[Web page edit records]
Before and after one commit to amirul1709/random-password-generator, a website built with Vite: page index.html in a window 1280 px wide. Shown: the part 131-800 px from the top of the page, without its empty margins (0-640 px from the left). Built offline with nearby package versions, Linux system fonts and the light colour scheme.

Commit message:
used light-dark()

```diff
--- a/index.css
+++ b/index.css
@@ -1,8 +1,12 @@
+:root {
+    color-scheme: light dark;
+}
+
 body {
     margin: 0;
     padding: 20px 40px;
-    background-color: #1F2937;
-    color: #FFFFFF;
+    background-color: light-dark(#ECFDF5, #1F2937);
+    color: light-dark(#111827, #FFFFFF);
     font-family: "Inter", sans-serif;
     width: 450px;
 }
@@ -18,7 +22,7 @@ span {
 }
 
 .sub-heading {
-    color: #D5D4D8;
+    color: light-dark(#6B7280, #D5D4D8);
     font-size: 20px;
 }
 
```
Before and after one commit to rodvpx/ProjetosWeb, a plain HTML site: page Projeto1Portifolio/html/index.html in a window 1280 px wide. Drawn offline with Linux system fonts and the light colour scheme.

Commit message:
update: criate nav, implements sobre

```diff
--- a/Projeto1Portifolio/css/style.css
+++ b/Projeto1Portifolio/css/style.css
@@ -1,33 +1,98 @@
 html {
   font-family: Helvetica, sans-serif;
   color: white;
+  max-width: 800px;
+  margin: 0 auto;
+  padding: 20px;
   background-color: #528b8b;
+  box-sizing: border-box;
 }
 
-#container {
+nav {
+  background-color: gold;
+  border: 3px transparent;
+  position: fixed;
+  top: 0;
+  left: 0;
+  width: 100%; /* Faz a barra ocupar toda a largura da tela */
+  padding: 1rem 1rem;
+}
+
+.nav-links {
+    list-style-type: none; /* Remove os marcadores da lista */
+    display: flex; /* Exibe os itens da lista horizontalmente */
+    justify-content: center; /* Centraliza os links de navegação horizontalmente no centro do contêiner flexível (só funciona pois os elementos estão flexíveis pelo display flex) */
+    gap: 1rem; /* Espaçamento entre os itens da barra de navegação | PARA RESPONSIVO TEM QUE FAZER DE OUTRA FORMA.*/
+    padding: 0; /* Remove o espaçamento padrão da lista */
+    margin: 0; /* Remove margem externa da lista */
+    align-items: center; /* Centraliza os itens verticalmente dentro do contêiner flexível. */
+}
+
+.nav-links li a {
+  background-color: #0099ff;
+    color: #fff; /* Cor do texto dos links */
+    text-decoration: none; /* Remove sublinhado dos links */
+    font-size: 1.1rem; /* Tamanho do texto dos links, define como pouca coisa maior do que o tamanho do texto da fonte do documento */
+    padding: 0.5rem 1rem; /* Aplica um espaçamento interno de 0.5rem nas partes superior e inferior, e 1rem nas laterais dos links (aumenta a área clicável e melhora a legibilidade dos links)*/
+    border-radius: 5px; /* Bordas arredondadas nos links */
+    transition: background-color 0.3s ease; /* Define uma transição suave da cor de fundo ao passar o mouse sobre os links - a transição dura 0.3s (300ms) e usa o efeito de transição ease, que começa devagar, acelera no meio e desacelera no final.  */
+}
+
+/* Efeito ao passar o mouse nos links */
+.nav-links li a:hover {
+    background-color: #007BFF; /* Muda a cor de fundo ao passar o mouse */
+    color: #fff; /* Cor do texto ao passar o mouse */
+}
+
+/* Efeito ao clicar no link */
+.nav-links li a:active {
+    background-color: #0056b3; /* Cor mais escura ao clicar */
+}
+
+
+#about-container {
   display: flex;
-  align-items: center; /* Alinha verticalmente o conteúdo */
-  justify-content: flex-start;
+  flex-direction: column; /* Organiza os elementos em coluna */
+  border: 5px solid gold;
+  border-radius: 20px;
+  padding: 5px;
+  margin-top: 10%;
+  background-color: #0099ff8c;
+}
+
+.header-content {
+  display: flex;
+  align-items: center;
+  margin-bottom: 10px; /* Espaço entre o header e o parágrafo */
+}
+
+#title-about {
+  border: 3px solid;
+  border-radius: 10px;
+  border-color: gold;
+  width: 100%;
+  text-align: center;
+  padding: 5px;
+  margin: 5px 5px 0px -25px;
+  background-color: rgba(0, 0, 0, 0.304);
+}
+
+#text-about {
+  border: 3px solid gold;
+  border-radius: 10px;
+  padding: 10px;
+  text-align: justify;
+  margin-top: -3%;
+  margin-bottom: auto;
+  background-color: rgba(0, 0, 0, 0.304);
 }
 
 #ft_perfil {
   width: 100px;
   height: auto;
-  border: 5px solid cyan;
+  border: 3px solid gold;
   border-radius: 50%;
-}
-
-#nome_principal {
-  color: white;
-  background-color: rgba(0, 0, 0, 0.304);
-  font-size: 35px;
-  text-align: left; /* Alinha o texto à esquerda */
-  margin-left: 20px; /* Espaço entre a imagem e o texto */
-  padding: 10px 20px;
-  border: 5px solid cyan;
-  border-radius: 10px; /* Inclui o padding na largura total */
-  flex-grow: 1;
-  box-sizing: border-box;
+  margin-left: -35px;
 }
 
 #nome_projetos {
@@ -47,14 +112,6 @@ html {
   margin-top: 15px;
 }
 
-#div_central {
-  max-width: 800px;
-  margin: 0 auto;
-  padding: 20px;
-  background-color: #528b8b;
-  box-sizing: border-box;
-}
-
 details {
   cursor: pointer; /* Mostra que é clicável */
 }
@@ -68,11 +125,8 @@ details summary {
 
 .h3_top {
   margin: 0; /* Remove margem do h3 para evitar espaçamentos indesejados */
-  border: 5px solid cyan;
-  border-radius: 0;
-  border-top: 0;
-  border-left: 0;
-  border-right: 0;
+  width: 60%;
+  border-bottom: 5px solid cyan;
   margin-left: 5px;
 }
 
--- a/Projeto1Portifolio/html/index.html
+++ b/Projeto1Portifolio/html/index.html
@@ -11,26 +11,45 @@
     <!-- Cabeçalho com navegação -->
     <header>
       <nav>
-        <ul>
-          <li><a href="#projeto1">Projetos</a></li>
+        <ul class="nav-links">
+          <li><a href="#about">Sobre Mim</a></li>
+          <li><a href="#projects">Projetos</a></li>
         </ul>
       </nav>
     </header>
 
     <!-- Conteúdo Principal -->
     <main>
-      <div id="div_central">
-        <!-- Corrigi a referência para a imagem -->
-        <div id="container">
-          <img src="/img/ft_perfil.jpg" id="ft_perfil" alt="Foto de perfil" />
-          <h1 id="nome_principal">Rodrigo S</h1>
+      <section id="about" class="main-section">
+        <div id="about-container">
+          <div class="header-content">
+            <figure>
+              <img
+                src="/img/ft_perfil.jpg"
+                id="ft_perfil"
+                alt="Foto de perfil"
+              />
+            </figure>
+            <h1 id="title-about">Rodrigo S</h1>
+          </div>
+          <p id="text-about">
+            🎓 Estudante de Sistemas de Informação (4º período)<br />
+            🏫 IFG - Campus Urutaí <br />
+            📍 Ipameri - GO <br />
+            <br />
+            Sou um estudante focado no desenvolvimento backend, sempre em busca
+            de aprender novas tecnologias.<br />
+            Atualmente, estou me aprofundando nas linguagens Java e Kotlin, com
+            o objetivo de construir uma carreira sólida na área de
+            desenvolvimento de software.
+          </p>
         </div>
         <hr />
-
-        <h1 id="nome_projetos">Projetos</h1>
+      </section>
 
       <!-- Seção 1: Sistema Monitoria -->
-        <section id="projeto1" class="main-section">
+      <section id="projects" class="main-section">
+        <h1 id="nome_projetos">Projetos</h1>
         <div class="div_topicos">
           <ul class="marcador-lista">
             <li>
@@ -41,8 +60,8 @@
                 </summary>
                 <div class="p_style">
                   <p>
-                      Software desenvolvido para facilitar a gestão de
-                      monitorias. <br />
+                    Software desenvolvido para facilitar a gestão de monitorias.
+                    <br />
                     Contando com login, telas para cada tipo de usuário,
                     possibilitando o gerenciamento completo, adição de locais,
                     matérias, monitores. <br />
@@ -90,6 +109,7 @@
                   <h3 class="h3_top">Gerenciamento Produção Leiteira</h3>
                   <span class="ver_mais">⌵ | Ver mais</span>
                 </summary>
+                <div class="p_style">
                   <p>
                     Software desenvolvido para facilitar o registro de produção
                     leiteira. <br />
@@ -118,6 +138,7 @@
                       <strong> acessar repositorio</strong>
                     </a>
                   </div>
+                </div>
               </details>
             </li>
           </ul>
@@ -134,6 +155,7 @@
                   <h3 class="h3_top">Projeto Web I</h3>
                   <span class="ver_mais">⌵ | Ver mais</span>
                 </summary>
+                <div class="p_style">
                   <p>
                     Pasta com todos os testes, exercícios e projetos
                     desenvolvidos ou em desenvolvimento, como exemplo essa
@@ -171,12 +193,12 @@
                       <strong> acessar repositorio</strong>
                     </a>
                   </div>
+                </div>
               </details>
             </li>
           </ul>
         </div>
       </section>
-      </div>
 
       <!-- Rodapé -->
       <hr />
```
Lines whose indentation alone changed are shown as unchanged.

YOUR GOAL:
When a line in the records holds the string "display", copy that line.

TASK SOLUTION:
+    display: flex; /* Exibe os itens da lista horizontalmente */
+    justify-content: center; /* Centraliza os links de navegação horizontalmente no centro do contêiner flexível (só funciona pois os elementos estão flexíveis pelo display flex) */
   display: flex;
+  display: flex;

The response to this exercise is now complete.